INPUT MATERIAL:
○ ○ ○ ○

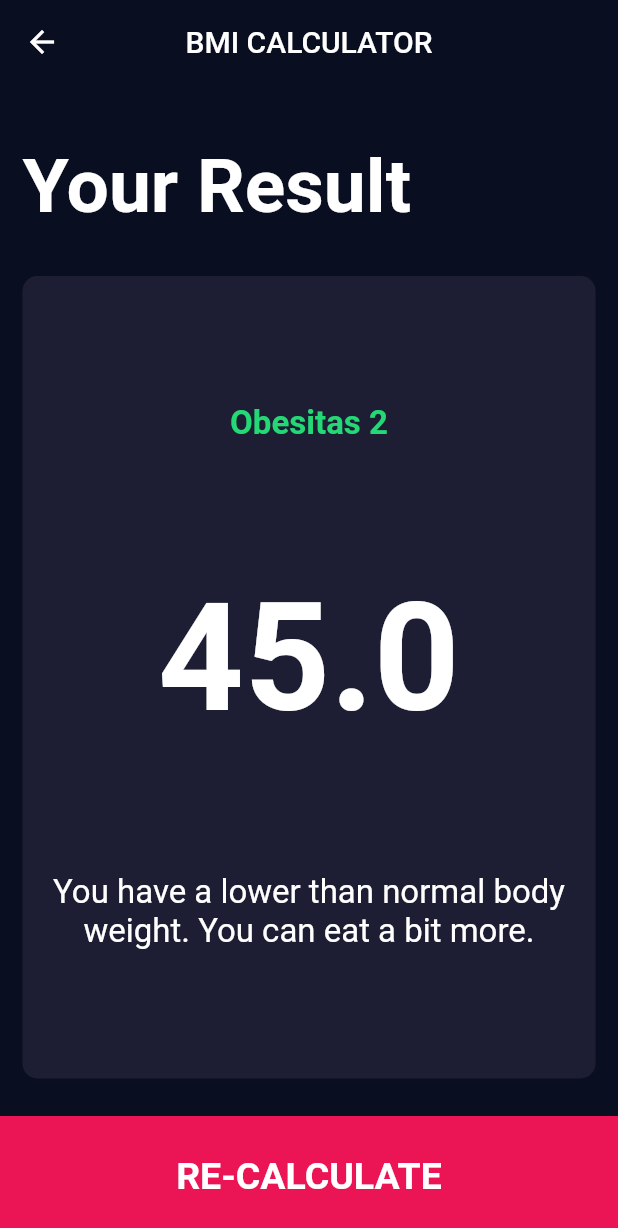
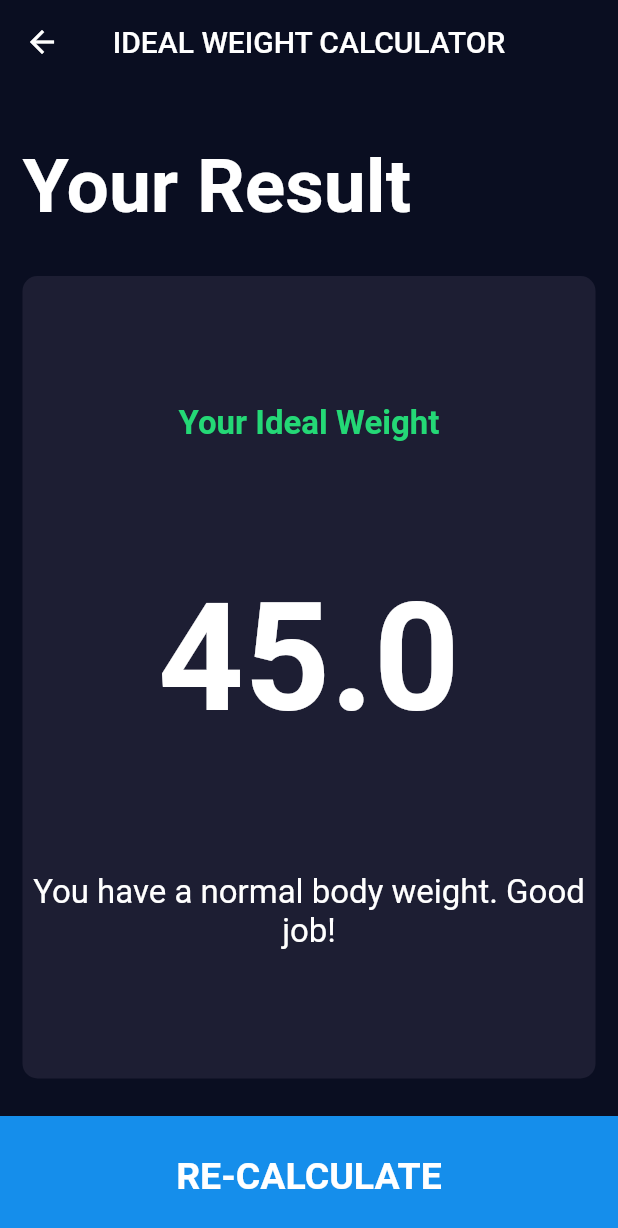
Before and after one commit to ratihfriska/weight_calculator, a Flutter app: the screen it shows after launch, after a tap on "CALCULATE", on a phone screen of 412 x 824 dp. Shown: the top 1228 px of the screen. Run offline on Flutter 3.47's test engine with Material 2 defaults, Android fonts, the light colour scheme and no system bars; our stand-ins replace font_awesome_flutter.

Commit message:
weight_calculator

```diff
--- a/lib/calculator.dart
+++ b/lib/calculator.dart
@@ -17,25 +17,15 @@ class Calculator {
   }
 
   String getResult() {
-    if (_bmi <= 18.5) {
-      return 'Under Bobot';
-    } else if (_bmi >= 18.5 && _bmi <= 23) {
-      return 'Sehat dekkk';
-    } else if (_bmi >= 23 && _bmi <= 25) {
-      return 'Over Bobot';
-    } else if (_bmi >= 25 && _bmi <= 30) {
-      return 'Obesitas 1';
+    if (_bmi == _bmi) {
+      return 'Your Ideal Weight';
     } else {
-      return 'Obesitas 2';
+      return 'Oh noo, yo dont have ideal weight';
     }
   }
 
   String getInterpretation() {
-    if (_bmi >= 23 && _bmi <= 25) {
-      return 'You have a higher than normal body weight. Try to exercise more.';
-    } else if (_bmi >= 18.5 && _bmi <= 23) {
-      return 'You have a normal body weight. Good job!';
-    } else if (_bmi <= 18.5) {
+    if (_bmi == _bmi) {
       return 'You have a normal body weight. Good job!';
     } else {
       return 'You have a lower than normal body weight. You can eat a bit more.';
--- a/lib/constants.dart
+++ b/lib/constants.dart
@@ -3,7 +3,7 @@ import 'package:flutter/material.dart';
 const activeCardColor = Color(0xFF1D1E33);
 const inactiveCardColor = Color(0xFF111328);
 const bottomContainerHeight = 80.0;
-const bottomContainerColor = Color(0xFFEB1555);
+const bottomContainerColor = Color.fromARGB(255, 21, 142, 235);
 
 enum Gender {
   male,
--- a/lib/screens/result_page.dart
+++ b/lib/screens/result_page.dart
@@ -15,7 +15,7 @@ class ResultPage extends StatelessWidget {
   Widget build(BuildContext context) {
     return Scaffold(
       appBar: AppBar(
-        title: const Text('BMI CALCULATOR'),
+        title: const Text('IDEAL WEIGHT CALCULATOR'),
       ),
       body: Column(
         mainAxisAlignment: MainAxisAlignment.spaceEvenly,
```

○ ○ ○ ○

ASSIGNMENT:
Copy the material verbatim. The pictures are not part of the copy.

ANSWER SECTION:
Before and after one commit to ratihfriska/weight_calculator, a Flutter app: the screen it shows after launch, after a tap on "CALCULATE", on a phone screen of 412 x 824 dp. Shown: the top 1228 px of the screen. Run offline on Flutter 3.47's test engine with Material 2 defaults, Android fonts, the light colour scheme and no system bars; our stand-ins replace font_awesome_flutter.

Commit message:
weight_calculator

```diff
--- a/lib/calculator.dart
+++ b/lib/calculator.dart
@@ -17,25 +17,15 @@ class Calculator {
   }
 
   String getResult() {
-    if (_bmi <= 18.5) {
-      return 'Under Bobot';
-    } else if (_bmi >= 18.5 && _bmi <= 23) {
-      return 'Sehat dekkk';
-    } else if (_bmi >= 23 && _bmi <= 25) {
-      return 'Over Bobot';
-    } else if (_bmi >= 25 && _bmi <= 30) {
-      return 'Obesitas 1';
+    if (_bmi == _bmi) {
+      return 'Your Ideal Weight';
     } else {
-      return 'Obesitas 2';
+      return 'Oh noo, yo dont have ideal weight';
     }
   }
 
   String getInterpretation() {
-    if (_bmi >= 23 && _bmi <= 25) {
-      return 'You have a higher than normal body weight. Try to exercise more.';
-    } else if (_bmi >= 18.5 && _bmi <= 23) {
-      return 'You have a normal body weight. Good job!';
-    } else if (_bmi <= 18.5) {
+    if (_bmi == _bmi) {
       return 'You have a normal body weight. Good job!';
     } else {
       return 'You have a lower than normal body weight. You can eat a bit more.';
--- a/lib/constants.dart
+++ b/lib/constants.dart
@@ -3,7 +3,7 @@ import 'package:flutter/material.dart';
 const activeCardColor = Color(0xFF1D1E33);
 const inactiveCardColor = Color(0xFF111328);
 const bottomContainerHeight = 80.0;
-const bottomContainerColor = Color(0xFFEB1555);
+const bottomContainerColor = Color.fromARGB(255, 21, 142, 235);
 
 enum Gender {
   male,
--- a/lib/screens/result_page.dart
+++ b/lib/screens/result_page.dart
@@ -15,7 +15,7 @@ class ResultPage extends StatelessWidget {
   Widget build(BuildContext context) {
     return Scaffold(
       appBar: AppBar(
-        title: const Text('BMI CALCULATOR'),
+        title: const Text('IDEAL WEIGHT CALCULATOR'),
       ),
       body: Column(
         mainAxisAlignment: MainAxisAlignment.spaceEvenly,
```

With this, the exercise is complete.